As word of the Starbucks in Lindale Mall closing as part of a larger store closing move by Starbucks to close 600 stores nationwide including six in Iowa to “weed out unprofitable locations” rumors at Lindale on Saturday were spreading that the location was giving away drinks. Sherry and I were going to visit our daughter RaeEllen at her last day at Kitchens and Koffee so we stopped at Starbucks to see what was going on. While they were giving away drinks– they were samples of chocolate banana smoothies with shots of espresso in them (yum!).
While we were there, I was surprised to see that Starbucks was having a “Summer DVD and CD Sale” where ALL CD’s and DVD’s were $7.95 — inluding the new Coldplay! The Starbucks retail price for CD’s is typically an inflated $12.95 or better. I guess this shouldn’t be much of a surprise after the announcement that Starbucks was going to dump or dramatically reduce the number of CD’s they are going to sell. So, I expect there is going to be a purging of inventory across the chain.
One of the downsides to Starbucks getting out of the music biz is the Starbucks Entertainment business that partnered with the Concord Music Group to create some not-shabby compilations of artists and notable record labels. I wrote about the great Prestige Jazz compilation last year. In the CD racks at the doomed Starbucks was a couple of other compilations including a Buddy Holly one and a John Coltrane one in addition to the Stax one I picked up. They had some new titles- including John Mellencamp’s recent one, too.
Coldplay – Viva La Vida (CD, Capitol 509992 16886 0 7, 2008) ($7.95) I thought that this was about the price I’d want to pay for this — new at used price. I like a couple of the songs I’d heard on this album including “Viva La Vida” which was used in the iPod commercial as well as the new single “Violet Hill” which Sherry likes as well. Tired of the comparisons to Radiohead, Coldplay switched its sights to U2 with the “sonic landscapes” from erstwhile-and-again U2 producer/collaborator Brian Eno. I really liked the overplayed Rush of Blood to the Head and was as confused as everyone else about the X&Y followup. This is a very strong release from the band and solidly positions them as alterna-rock for the softening Gen X crowd.

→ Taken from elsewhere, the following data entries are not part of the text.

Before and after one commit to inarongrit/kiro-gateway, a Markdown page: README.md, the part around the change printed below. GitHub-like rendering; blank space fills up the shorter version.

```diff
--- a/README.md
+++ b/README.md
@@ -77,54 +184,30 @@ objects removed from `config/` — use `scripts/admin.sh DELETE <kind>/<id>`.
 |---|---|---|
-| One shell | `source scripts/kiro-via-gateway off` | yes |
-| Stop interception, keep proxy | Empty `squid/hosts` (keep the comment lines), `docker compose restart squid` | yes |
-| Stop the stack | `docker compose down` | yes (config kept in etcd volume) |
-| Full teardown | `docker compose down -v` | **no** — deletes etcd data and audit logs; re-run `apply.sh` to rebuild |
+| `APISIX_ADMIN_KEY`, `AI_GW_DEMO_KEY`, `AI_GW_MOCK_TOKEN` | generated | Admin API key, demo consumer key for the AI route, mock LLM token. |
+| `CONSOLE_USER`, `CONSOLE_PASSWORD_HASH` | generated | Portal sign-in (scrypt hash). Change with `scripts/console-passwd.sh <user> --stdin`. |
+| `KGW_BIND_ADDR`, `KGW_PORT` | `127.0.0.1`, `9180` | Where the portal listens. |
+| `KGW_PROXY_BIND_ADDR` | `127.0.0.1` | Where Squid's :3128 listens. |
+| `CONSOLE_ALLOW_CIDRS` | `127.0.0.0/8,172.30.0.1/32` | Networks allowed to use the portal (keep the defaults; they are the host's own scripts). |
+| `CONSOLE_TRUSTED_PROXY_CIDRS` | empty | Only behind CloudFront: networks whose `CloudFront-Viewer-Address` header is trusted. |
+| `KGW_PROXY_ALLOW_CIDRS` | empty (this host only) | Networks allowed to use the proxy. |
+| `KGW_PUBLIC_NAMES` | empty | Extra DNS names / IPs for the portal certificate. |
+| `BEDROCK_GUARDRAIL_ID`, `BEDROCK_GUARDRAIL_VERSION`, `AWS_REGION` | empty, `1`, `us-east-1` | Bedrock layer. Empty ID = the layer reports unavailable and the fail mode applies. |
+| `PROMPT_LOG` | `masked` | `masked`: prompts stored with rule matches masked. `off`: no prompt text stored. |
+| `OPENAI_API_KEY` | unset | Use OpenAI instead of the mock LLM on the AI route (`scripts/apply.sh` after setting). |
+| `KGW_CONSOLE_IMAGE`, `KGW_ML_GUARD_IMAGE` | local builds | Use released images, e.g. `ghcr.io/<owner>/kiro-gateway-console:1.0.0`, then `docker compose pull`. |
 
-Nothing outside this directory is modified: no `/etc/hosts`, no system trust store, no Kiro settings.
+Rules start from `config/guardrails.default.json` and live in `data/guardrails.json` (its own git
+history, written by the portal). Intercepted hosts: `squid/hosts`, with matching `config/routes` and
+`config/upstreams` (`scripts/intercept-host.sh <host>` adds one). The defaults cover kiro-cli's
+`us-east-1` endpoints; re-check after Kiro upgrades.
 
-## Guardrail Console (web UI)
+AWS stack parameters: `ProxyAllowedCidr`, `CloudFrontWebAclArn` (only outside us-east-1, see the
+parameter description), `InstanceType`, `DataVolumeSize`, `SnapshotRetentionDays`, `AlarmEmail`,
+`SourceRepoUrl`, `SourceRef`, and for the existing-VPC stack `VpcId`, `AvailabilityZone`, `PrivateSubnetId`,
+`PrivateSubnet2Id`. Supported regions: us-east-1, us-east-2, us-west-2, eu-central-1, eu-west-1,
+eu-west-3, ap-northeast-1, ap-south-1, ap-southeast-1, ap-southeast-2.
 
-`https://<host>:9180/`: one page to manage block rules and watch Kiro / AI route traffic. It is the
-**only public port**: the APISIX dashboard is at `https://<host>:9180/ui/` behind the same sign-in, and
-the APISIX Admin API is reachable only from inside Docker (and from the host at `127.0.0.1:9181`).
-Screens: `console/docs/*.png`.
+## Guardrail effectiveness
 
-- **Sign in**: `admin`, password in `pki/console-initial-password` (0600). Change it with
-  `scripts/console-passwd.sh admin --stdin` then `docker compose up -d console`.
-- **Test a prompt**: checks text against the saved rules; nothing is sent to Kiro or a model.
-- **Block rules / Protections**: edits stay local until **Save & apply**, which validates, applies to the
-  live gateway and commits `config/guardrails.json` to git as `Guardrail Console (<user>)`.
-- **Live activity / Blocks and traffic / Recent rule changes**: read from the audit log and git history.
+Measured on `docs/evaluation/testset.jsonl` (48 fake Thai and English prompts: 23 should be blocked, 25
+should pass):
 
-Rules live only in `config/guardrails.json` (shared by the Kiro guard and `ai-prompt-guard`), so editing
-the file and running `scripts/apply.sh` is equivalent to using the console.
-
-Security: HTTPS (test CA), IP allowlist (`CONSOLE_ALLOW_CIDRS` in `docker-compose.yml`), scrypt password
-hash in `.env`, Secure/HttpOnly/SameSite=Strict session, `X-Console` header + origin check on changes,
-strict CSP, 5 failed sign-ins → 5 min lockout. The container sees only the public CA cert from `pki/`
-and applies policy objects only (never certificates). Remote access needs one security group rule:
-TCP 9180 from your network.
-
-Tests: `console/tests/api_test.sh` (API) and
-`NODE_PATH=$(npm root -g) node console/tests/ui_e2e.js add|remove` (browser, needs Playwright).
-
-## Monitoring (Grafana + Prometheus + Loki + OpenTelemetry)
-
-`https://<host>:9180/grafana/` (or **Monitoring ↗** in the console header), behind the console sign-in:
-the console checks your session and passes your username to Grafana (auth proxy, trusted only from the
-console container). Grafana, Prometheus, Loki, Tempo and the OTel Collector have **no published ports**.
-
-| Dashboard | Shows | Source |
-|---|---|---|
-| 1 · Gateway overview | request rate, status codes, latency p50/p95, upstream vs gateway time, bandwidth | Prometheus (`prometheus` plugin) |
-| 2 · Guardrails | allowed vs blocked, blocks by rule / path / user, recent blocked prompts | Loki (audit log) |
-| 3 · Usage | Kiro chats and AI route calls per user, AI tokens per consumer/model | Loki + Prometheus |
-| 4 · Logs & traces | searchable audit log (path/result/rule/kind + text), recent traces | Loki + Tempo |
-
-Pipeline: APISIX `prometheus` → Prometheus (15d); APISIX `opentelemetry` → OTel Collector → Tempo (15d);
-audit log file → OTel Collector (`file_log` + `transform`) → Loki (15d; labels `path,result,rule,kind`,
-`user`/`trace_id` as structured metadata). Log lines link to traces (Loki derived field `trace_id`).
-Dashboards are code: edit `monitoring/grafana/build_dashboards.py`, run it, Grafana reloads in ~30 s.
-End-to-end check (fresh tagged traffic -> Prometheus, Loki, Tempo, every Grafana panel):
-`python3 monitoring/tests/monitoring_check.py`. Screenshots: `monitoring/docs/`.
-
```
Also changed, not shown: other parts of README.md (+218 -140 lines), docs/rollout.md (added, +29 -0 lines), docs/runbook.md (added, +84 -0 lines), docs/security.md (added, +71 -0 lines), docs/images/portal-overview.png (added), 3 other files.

various artists – “Soulsville, U.S.A.” – Stax Classics 1965-1973 (CD, Starbucks Entertainment CDS-131, 2008) ($7.95) This was the one I was pretty excited about. I’m becoming more of a fan of the legendary Stax Records catalog as time goes. The scrappy label from Memphis that represented was the “dirty South” answer to the more “clean” Motown and Philly labels of the time. I started as a fan of label houseband Booker T. & the MG’s and slowly expanded to include artists that they recorded behind. Working with Concord gave Starbucks the licensing power as well as the extensive catalog knowledge required to put these excellent comps together. This release stayed away from the big hits from Stax that have been represented in about a million other comps. Instead of including “Soul Man” we get “Hold On I’m Comin'” from Sam & Dave. Instead of “Green Onions” from Booker T. & the MG’s we get “Soul Limbo” and their instrumental cover of “Groovin’.” Incidentally, “Soul Limbo” has the distinction of being the first release on the freed-from-Atlantic Stax. Sadly, this was the beginning of the end for the label. Instead of “I’ll Take You There” from the Staple Singers we get the sound-alike “If You’re Ready.” Every track on this comp is a winner and a good mix for about any occasion with Otis Redding, Albert King, Eddie Floyd and Mr. Hot Buttered Soul himself Isaac Hayes. Hayes weighs in with “Walk On By” which I only recently realized was sampled by Portishead for its biggest hit “Sour Times” from 1994’s Dummy with its repeated “Nobody loves me– it’s true.”
So, if I run into any other interesting comps while traveling I may pick them up at this price. I’m hoping some company like Half Price Books will pick them up for sale in their stores as cut-outs.